While there are many advisable resume-writing tips that will help you get ahead (listing your most recent experience first is just one of them), there is no one-size-fits-all approach for your entire career.
Use this guide to learn what to include or exclude in your resume depending on your years' of experience.
- 2 years’ experience. With two years in the workforce, it’s likely you’re considered a junior in most fields of work. If you’ve only had one or two jobs in that time, “consider including high school achievements, society or club participation, or certificate training to demonstrate you are an enthusiastic and driven member of the community,” says Joanne Besser, Director of recruitment consultancy Career Threads. Your resume should focus on your achievements such as helping to improve the rostering system at the café you worked at, or the participation rate at an event you organised at TAFE or university.

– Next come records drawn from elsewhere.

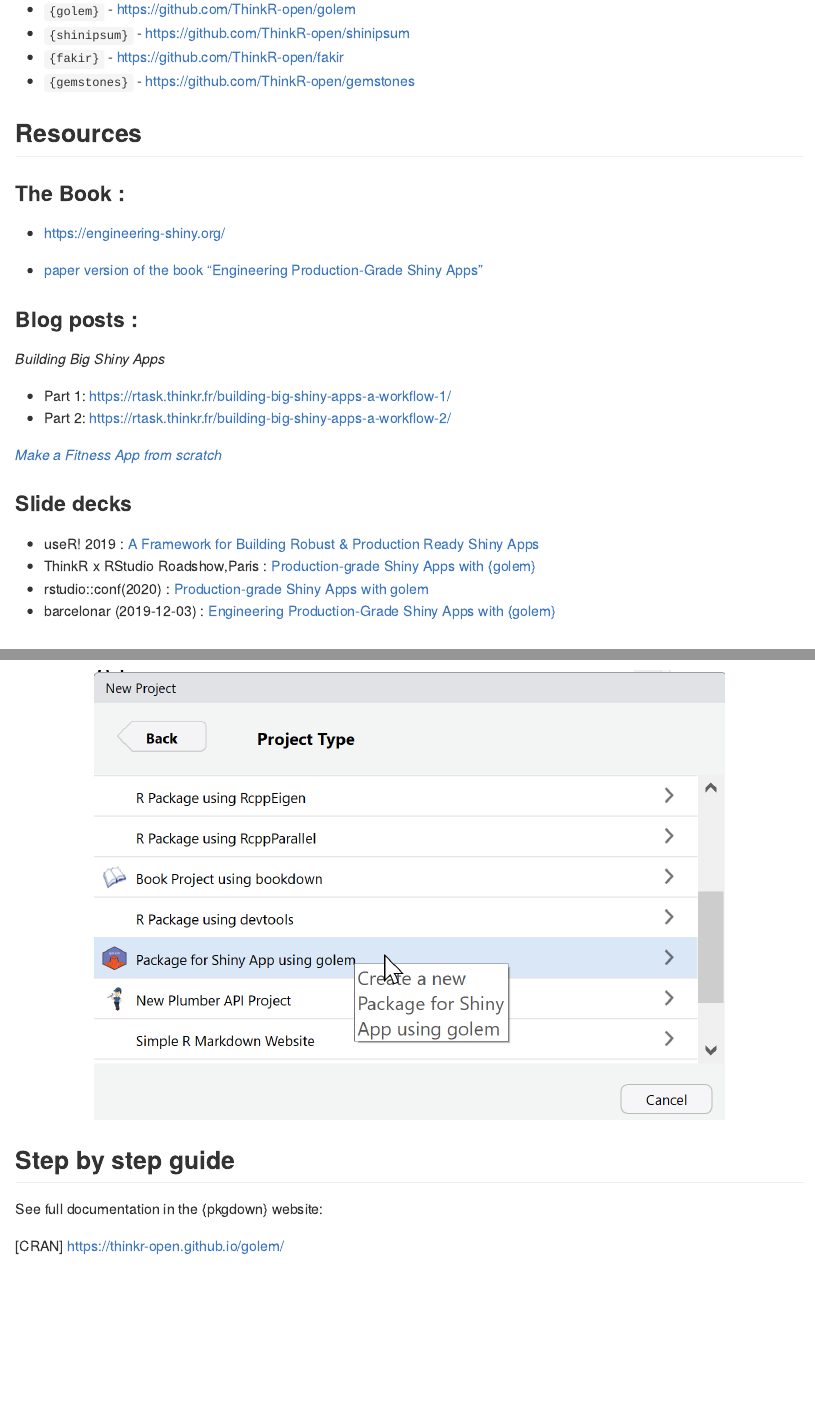
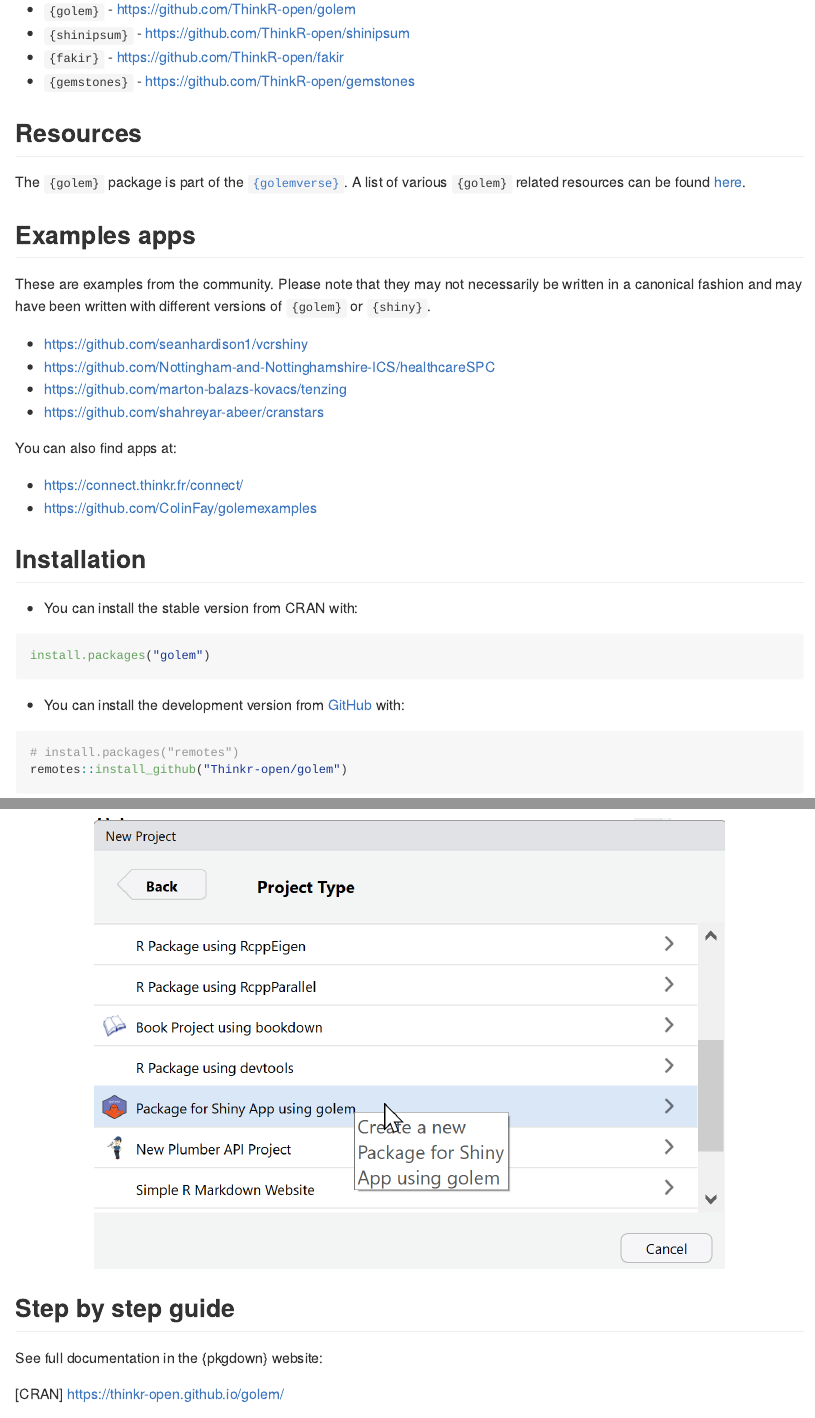
Before and after one commit to ThinkR-open/golem, an R Markdown document (README.Rmd): the page in a window 1100 px wide, from 770 px down, and a second part further down, joined at a grey line. Rendered offline with R 4.5, knitr and Pandoc, with nearby package versions; some code elsewhere in the file could not run offline; badge pictures from the web are left out.

Commit message:
docs: link to golemverse for external resources
The "Example Apps" section on the golemverse page is missing, so I kept it there for as a level two header (in case one wants to copy it to the golemvsere page).

```diff
--- a/README.Rmd
+++ b/README.Rmd
@@ -60,25 +60,7 @@
 
 ## Resources
 
-### The Book :
+The `{golem}` package is part of the [`{golemverse}`](https://golemverse.org/).
+A list of various `{golem}` related resources can be found [here](https://golemverse.org/resources/).
 
--   <https://engineering-shiny.org/>
-
--   [paper version of the book “Engineering Production-Grade Shiny Apps”](https://www.routledge.com/Engineering-Production-Grade-Shiny-Apps/Fay-Rochette-Guyader-Girard/p/book/9780367466022)
-
-### Blog posts :
-
-*Building Big Shiny Apps*
-
--   Part 1: <https://rtask.thinkr.fr/building-big-shiny-apps-a-workflow-1/>
--   Part 2: <https://rtask.thinkr.fr/building-big-shiny-apps-a-workflow-2/>
-
-[*Make a Fitness App from scratch*](https://towardsdatascience.com/production-grade-r-shiny-with-golem-prototyping-51b03f37c2a9)
-
-### Slide decks
-
--   useR! 2019 : [A Framework for Building Robust & Production Ready Shiny Apps](https://github.com/VincentGuyader/user2019/raw/master/golem_Vincent_Guyader_USER!2019.pdf)
--   ThinkR x RStudio Roadshow,Paris : [Production-grade Shiny Apps with {golem}](https://speakerdeck.com/colinfay/production-grade-shiny-apps-with-golem)
--   rstudio::conf(2020) : [Production-grade Shiny Apps with golem](https://speakerdeck.com/colinfay/rstudio-conf-2020-production-grade-shiny-apps-with-golem)
--   barcelonar (2019-12-03) : [Engineering Production-Grade Shiny Apps with
-{golem}](https://www.barcelonar.org/presentations/BarcelonaR_Building_Production_Grade_Shiny_Apps_with_golem.pdf)
+## Examples apps
```
Also changed, not shown: README.Rmd (18 more changed lines).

- 5 years’ experience. Five years of experience is a significant period of time to master a set of skills, providing you’ve either remained in the same field of work during that time or developed a robust set of transferable skills. Similar to junior professionals, you may only have worked in a couple of roles, so you could bulk up your resume by including volunteer experience to help round out your general work experience and to demonstrate you have gained and developed the skills required for the job you’re applying for.
- 10 to 15 years’ experience. When you’ve had ten to 15 years of work experience, it’s likely you feel confident in your skillset and abilities, and have a lot to show for your service to your industry. This is when summarising multiple roles, companies and responsibilities into a concise resume can become a challenge. Aim to keep your resume to two pages, and leave out any early roles in your career that may have no relevance to the job you’re hoping to land now. You may decide to only summarise your last three roles and simply list previous employers, highlighting key achievements to demonstrate the development of your knowledge and skillset.
- 20 to 30 plus years’ experience. According to Besser, senior professionals with 30 or more years of experience in Australia and New Zealand are more likely to have 4-page-long resumes in comparison to their American counterparts who are encouraged to condense their experience into two pages. But Besser says, “four pages for senior professionals is a reasonable amount to really communicate their wealth of knowledge.” She advises however to only highlight key achievements under each role to make it easier for recruiters and employers to digest. You may also want to highlight programs or groups you have been involved in such as mentoring to a junior colleague or advice to a charity board. These types of experience help demonstrate application of your skillset within the wider community.
Regardless of which stage of your career you're in, it’s important to remember that it’s not how long you've been in the workforce but what skills you can bring to the role. Make this clear in your resume, and you’ll be better positioned to secure your next great role.
Five years of experience is a significant period of time to master a set of skills, providing you've either remained in the same field of work during that time or developed a robust set of transferable skills.